Task inputs:
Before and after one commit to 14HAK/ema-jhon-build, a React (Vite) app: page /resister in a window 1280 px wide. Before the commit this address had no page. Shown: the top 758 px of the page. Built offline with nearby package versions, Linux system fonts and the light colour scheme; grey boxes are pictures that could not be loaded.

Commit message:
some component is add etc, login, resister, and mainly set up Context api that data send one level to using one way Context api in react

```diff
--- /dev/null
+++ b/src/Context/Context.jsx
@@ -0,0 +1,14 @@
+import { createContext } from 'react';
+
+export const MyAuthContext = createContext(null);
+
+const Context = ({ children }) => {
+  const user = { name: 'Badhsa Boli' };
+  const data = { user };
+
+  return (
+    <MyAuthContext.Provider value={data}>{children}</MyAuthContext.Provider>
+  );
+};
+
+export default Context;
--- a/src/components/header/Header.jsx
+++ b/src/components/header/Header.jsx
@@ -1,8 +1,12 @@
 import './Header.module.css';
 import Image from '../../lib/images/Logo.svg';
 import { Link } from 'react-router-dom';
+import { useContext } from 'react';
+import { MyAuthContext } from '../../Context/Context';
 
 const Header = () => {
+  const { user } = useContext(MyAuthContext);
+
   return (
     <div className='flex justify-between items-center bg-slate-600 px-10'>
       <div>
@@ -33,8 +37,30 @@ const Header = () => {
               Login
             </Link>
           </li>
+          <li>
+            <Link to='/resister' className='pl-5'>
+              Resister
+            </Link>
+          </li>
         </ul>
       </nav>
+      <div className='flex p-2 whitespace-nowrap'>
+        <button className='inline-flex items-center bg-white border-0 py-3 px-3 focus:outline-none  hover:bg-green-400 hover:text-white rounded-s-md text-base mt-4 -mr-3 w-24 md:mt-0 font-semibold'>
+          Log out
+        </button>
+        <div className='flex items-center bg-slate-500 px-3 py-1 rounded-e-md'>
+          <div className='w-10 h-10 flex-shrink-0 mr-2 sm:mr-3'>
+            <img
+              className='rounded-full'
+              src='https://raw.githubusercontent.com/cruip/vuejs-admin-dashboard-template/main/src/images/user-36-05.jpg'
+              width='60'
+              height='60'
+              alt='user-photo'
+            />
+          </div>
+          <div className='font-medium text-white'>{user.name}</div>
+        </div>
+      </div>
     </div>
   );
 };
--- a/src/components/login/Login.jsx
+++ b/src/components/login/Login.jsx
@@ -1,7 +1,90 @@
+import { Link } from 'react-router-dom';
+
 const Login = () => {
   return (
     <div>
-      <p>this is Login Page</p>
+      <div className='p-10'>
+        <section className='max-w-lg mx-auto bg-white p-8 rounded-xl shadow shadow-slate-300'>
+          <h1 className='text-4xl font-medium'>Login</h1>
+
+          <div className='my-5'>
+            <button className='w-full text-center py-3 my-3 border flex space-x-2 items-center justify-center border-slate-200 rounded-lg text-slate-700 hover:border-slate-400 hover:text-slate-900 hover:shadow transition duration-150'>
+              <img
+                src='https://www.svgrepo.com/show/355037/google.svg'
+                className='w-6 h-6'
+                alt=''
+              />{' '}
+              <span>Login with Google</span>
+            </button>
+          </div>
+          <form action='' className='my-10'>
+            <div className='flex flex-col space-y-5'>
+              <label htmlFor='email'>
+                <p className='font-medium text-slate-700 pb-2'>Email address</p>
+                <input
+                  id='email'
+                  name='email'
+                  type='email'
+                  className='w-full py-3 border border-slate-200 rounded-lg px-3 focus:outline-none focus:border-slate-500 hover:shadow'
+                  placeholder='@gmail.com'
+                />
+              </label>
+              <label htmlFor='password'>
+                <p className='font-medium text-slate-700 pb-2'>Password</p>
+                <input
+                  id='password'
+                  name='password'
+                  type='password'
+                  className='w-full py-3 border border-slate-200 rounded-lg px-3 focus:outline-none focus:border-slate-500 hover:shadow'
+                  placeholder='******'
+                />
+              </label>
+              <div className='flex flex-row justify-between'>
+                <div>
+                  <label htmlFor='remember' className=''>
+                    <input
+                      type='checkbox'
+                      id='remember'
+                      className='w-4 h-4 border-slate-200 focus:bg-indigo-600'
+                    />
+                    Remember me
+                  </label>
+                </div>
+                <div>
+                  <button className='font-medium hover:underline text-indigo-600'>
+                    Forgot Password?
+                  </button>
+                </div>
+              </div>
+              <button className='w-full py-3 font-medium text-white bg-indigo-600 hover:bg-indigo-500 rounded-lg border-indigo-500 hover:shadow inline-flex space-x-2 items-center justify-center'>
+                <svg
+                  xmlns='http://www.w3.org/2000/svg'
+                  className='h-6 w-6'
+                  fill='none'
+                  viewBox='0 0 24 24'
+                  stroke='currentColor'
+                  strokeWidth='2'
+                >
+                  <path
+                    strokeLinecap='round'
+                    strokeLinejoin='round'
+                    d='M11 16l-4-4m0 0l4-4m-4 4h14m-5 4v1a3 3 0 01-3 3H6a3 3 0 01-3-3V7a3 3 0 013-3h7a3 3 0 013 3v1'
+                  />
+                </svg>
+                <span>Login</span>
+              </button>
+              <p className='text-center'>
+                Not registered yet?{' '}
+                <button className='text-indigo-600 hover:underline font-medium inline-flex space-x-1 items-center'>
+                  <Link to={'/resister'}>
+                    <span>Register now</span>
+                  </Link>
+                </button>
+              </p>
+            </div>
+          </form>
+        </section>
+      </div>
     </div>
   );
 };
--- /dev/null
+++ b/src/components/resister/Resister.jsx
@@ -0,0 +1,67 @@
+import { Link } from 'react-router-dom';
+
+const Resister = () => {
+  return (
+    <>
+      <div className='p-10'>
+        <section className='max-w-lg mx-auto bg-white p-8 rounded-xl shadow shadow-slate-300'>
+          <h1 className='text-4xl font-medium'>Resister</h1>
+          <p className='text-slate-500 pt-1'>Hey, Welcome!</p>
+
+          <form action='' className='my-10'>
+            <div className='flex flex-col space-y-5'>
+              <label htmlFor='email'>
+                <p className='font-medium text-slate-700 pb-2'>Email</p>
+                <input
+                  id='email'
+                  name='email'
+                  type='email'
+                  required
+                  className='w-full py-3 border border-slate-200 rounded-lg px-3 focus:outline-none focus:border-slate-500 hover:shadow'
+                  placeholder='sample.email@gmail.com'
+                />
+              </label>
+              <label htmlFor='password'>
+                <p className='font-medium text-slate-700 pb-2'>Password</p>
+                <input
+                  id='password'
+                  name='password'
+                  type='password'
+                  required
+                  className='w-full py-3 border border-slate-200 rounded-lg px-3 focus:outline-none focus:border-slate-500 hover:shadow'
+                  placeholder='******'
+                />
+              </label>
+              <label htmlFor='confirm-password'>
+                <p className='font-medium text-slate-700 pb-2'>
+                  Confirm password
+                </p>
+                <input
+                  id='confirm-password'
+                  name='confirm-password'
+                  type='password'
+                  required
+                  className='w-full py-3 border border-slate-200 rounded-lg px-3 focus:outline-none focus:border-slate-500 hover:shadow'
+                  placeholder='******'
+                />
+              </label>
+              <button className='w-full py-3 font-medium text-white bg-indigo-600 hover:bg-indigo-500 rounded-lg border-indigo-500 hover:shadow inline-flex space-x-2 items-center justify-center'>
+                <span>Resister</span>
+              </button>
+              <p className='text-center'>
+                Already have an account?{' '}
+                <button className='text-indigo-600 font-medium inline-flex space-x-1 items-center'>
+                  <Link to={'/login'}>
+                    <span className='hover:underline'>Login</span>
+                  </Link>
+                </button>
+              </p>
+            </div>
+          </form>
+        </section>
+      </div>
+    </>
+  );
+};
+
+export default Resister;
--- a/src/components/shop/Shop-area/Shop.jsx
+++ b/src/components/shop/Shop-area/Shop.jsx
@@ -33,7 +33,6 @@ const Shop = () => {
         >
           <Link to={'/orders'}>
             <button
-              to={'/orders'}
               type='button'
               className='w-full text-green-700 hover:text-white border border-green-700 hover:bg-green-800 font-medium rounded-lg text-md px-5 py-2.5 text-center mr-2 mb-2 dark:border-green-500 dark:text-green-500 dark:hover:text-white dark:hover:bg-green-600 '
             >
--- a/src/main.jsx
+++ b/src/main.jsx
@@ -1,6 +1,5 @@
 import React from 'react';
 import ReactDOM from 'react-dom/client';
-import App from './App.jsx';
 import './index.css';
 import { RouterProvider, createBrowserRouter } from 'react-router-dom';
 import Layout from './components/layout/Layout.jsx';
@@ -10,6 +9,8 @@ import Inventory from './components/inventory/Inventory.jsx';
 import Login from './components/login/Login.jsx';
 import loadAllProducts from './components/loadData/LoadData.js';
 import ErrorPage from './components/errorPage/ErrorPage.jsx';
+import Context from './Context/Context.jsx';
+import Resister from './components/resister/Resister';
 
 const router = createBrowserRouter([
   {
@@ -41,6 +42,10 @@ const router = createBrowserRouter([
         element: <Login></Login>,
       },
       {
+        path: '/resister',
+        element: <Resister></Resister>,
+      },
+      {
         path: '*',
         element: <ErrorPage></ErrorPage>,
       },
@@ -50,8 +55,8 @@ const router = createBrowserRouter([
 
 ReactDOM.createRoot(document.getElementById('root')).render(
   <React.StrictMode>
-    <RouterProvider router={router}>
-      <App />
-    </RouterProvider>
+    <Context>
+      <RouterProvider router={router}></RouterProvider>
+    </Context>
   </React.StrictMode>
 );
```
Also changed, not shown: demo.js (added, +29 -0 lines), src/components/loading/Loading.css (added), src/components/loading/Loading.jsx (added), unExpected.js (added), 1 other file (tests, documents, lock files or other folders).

Exercise description:
Over the whole listing above, give the number of lines in which "createBrowserRouter" occurs, and no other words.

Response to this exercise:
4